By the time Andrew Farkas landed on MULTIFAMILY EXECUTIVE's debut cover in January 1996, he had already steered Insignia Financial Group to top spots on the National Multi Housing Council's lists of top 50 managers and top 50 owners—in a mere four years.
He built his New York-based company the old-fashioned way: through acquisitions. Between 1991 and 1995, Farkas went on a buying spree, picking up distressed real estate properties, including 30 major portfolios. And he didn't slow down on purchasing multi-family and commercial portfolios after he appeared on the MULTIFAMILY EXECUTIVE cover, either: Just two years later, Insignia owned approximately 350,000 apartment units and 400 million square feet of commercial and retail space.
By 1998, though, the Insignia empire had grown to such a level that property values and tax laws had become a challenge for the company. So Farkas broke it up, selling his multifamily portion to AIMCO. “We had created a tremendous amount of value in the portfolio,” Farkas says. “We had scale, we had equity, and it didn't look like the market conditions were going to change. It was the right time for us to execute an exit.”
He took a similar approach with other aspects of the business. In 2002, Insignia sold its New York City condo and co-op management business to Prudential and then, in 2003, its commercial property services business to CB Richard Ellis.
But CBRE didn't want it all. So Farkas formed a group to acquire the remaining hard assets of the portfolio—approximately 40 buildings with a total capitalization of $1.3 billion. “It gave us a platform to start a new business with, and it gave our shareholders [of Insignia] a little more value,” says Jim Aston, a minority owner in Insignia and Farkas' latest venture, Island Capital.
Island, which is based in New York, lives up to its name by focusing on maritime properties, which involves developing, acquiring, and operating marinas condos, and hotels. “He's got a view of the marina business in the Caribbean because of the number of boats over 1,000 feet that have been built over the past 10 years,” says Frank Garrison, principal and president of Overton Capital, a private investment and advisory firm in Nashville, and former president of Insignia Financial Services. “The marinas have not kept up and he's the first one doing it [building for these boats].”
Island also manages sub-investment mortgage grade funds and has started a joint venture with the United Arab Emirates government in Dubai to set up its secondary mortgage systems—effectively the Middle Eastern country's Fannie Mae or Freddie Mac. “Andrew has matured and continues to grow as a businessman. He's doing more complex things and has more confidence in what he's doing,” says friend and colleague Steve Ross, who is the founder, chairman, CEO, and managing general partner of The Related Cos. in New York.
While Farkas may be dealing with more complex issues, his team is still basically the same. “It's the same gang I founded Insignia with,” says the former MULTIFAMILY EXECUTIVE cover subject. “We continue to execute on the same strategies.”

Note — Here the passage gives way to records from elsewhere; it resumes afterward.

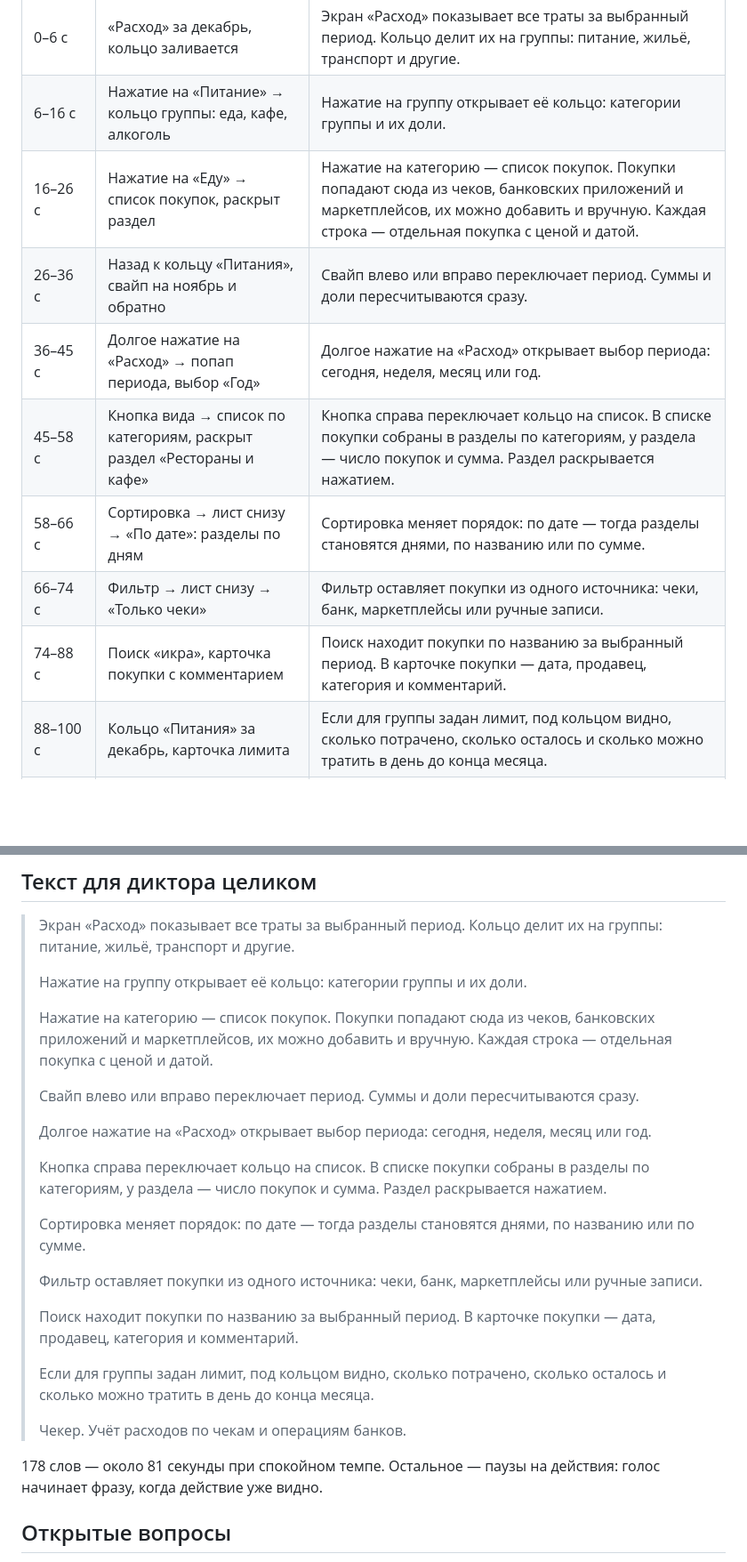
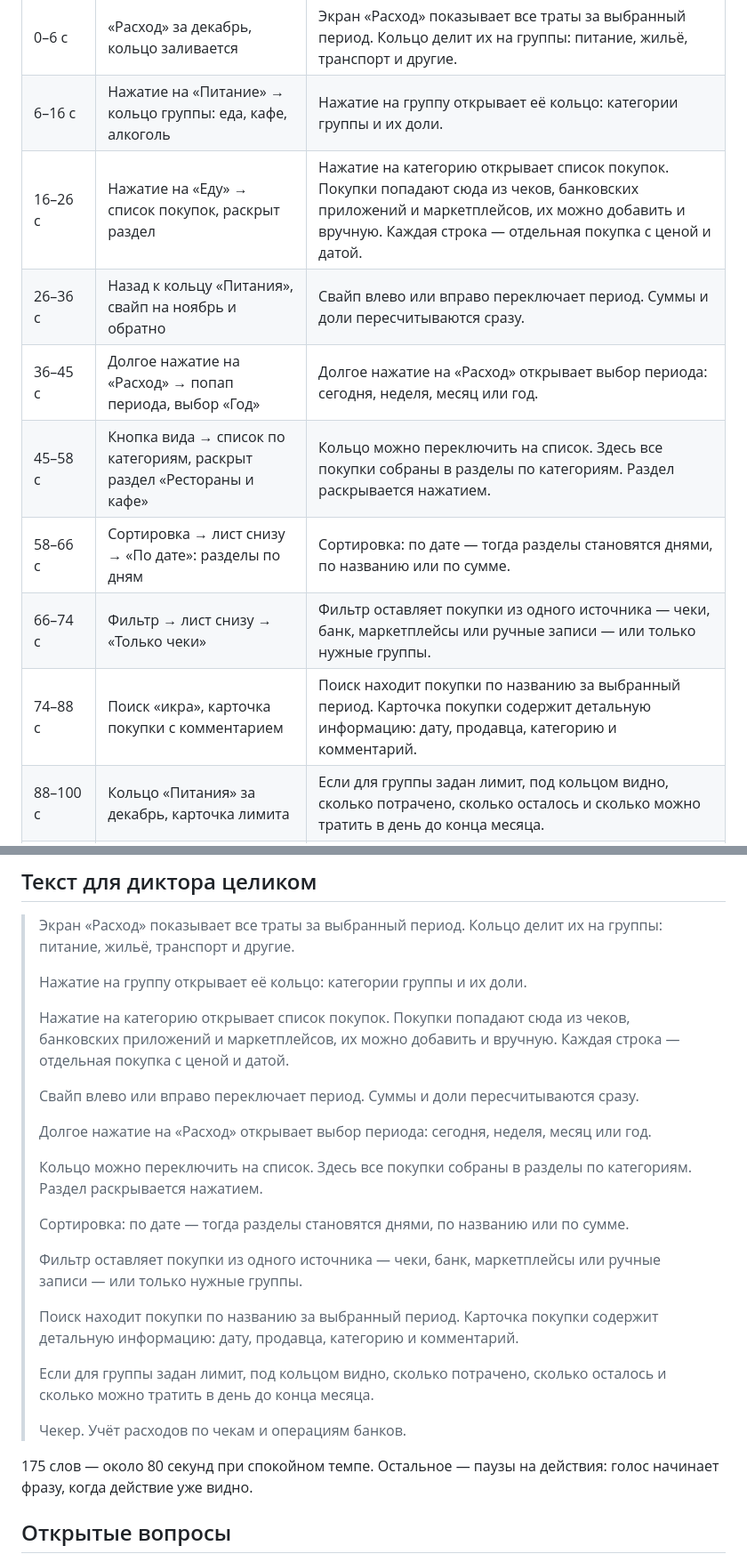
Before and after one commit to fondemzel/checkeris.fun, a Markdown page: docs/video/01-expenses.md, 2 parts joined by grey strips. Shown at 89% size. Drawn GitHub-style; blank space fills up the shorter version.

Commit message:
Ролик 1: текст — правки пользователя и стилистика
Co-Authored-By: Claude Opus 5.5 <noreply@anthropic.com>

```diff
--- a/docs/video/01-expenses.md
+++ b/docs/video/01-expenses.md
@@ -15,13 +15,13 @@
 |---|---|---|
 | 0–6 с | «Расход» за декабрь, кольцо заливается | Экран «Расход» показывает все траты за выбранный период. Кольцо делит их на группы: питание, жильё, транспорт и другие. |
 | 6–16 с | Нажатие на «Питание» → кольцо группы: еда, кафе, алкоголь | Нажатие на группу открывает её кольцо: категории группы и их доли. |
-| 16–26 с | Нажатие на «Еду» → список покупок, раскрыт раздел | Нажатие на категорию — список покупок. Покупки попадают сюда из чеков, банковских приложений и маркетплейсов, их можно добавить и вручную. Каждая строка — отдельная покупка с ценой и датой. |
+| 16–26 с | Нажатие на «Еду» → список покупок, раскрыт раздел | Нажатие на категорию открывает список покупок. Покупки попадают сюда из чеков, банковских приложений и маркетплейсов, их можно добавить и вручную. Каждая строка — отдельная покупка с ценой и датой. |
 | 26–36 с | Назад к кольцу «Питания», свайп на ноябрь и обратно | Свайп влево или вправо переключает период. Суммы и доли пересчитываются сразу. |
 | 36–45 с | Долгое нажатие на «Расход» → попап периода, выбор «Год» | Долгое нажатие на «Расход» открывает выбор периода: сегодня, неделя, месяц или год. |
-| 45–58 с | Кнопка вида → список по категориям, раскрыт раздел «Рестораны и кафе» | Кнопка справа переключает кольцо на список. В списке покупки собраны в разделы по категориям, у раздела — число покупок и сумма. Раздел раскрывается нажатием. |
-| 58–66 с | Сортировка → лист снизу → «По дате»: разделы по дням | Сортировка меняет порядок: по дате — тогда разделы становятся днями, по названию или по сумме. |
-| 66–74 с | Фильтр → лист снизу → «Только чеки» | Фильтр оставляет покупки из одного источника: чеки, банк, маркетплейсы или ручные записи. |
-| 74–88 с | Поиск «икра», карточка покупки с комментарием | Поиск находит покупки по названию за выбранный период. В карточке покупки — дата, продавец, категория и комментарий. |
+| 45–58 с | Кнопка вида → список по категориям, раскрыт раздел «Рестораны и кафе» | Кольцо можно переключить на список. Здесь все покупки собраны в разделы по категориям. Раздел раскрывается нажатием. |
+| 58–66 с | Сортировка → лист снизу → «По дате»: разделы по дням | Сортировка: по дате — тогда разделы становятся днями, по названию или по сумме. |
+| 66–74 с | Фильтр → лист снизу → «Только чеки» | Фильтр оставляет покупки из одного источника — чеки, банк, маркетплейсы или ручные записи — или только нужные группы. |
+| 74–88 с | Поиск «икра», карточка покупки с комментарием | Поиск находит покупки по названию за выбранный период. Карточка покупки содержит детальную информацию: дату, продавца, категорию и комментарий. |
 | 88–100 с | Кольцо «Питания» за декабрь, карточка лимита | Если для группы задан лимит, под кольцом видно, сколько потрачено, сколько осталось и сколько можно тратить в день до конца месяца. |
 | 100–107 с | Заставка: значок, название, адрес сайта | Чекер. Учёт расходов по чекам и операциям банков. |
 
@@ -31,25 +31,25 @@
 >
 > Нажатие на группу открывает её кольцо: категории группы и их доли.
 >
-> Нажатие на категорию — список покупок. Покупки попадают сюда из чеков, банковских приложений и маркетплейсов, их можно добавить и вручную. Каждая строка — отдельная покупка с ценой и датой.
+> Нажатие на категорию открывает список покупок. Покупки попадают сюда из чеков, банковских приложений и маркетплейсов, их можно добавить и вручную. Каждая строка — отдельная покупка с ценой и датой.
 >
 > Свайп влево или вправо переключает период. Суммы и доли пересчитываются сразу.
 >
 > Долгое нажатие на «Расход» открывает выбор периода: сегодня, неделя, месяц или год.
 >
-> Кнопка справа переключает кольцо на список. В списке покупки собраны в разделы по категориям, у раздела — число покупок и сумма. Раздел раскрывается нажатием.
+> Кольцо можно переключить на список. Здесь все покупки собраны в разделы по категориям. Раздел раскрывается нажатием.
 >
-> Сортировка меняет порядок: по дате — тогда разделы становятся днями, по названию или по сумме.
+> Сортировка: по дате — тогда разделы становятся днями, по названию или по сумме.
 >
-> Фильтр оставляет покупки из одного источника: чеки, банк, маркетплейсы или ручные записи.
+> Фильтр оставляет покупки из одного источника — чеки, банк, маркетплейсы или ручные записи — или только нужные группы.
 >
-> Поиск находит покупки по названию за выбранный период. В карточке покупки — дата, продавец, категория и комментарий.
+> Поиск находит покупки по названию за выбранный период. Карточка покупки содержит детальную информацию: дату, продавца, категорию и комментарий.
 >
 > Если для группы задан лимит, под кольцом видно, сколько потрачено, сколько осталось и сколько можно тратить в день до конца месяца.
 >
 > Чекер. Учёт расходов по чекам и операциям банков.
 
-178 слов — около 81 секунды при спокойном темпе. Остальное — паузы на действия: голос начинает фразу, когда действие уже видно.
+175 слов — около 80 секунд при спокойном темпе. Остальное — паузы на действия: голос начинает фразу, когда действие уже видно.
 
 ## Открытые вопросы
 
```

So far those strategies haven't included returning to multifamily, but Farkas says that could change—given the right circumstances. What might those be? “I can't tell you that,” he says, “because that would be the formula to Coke.”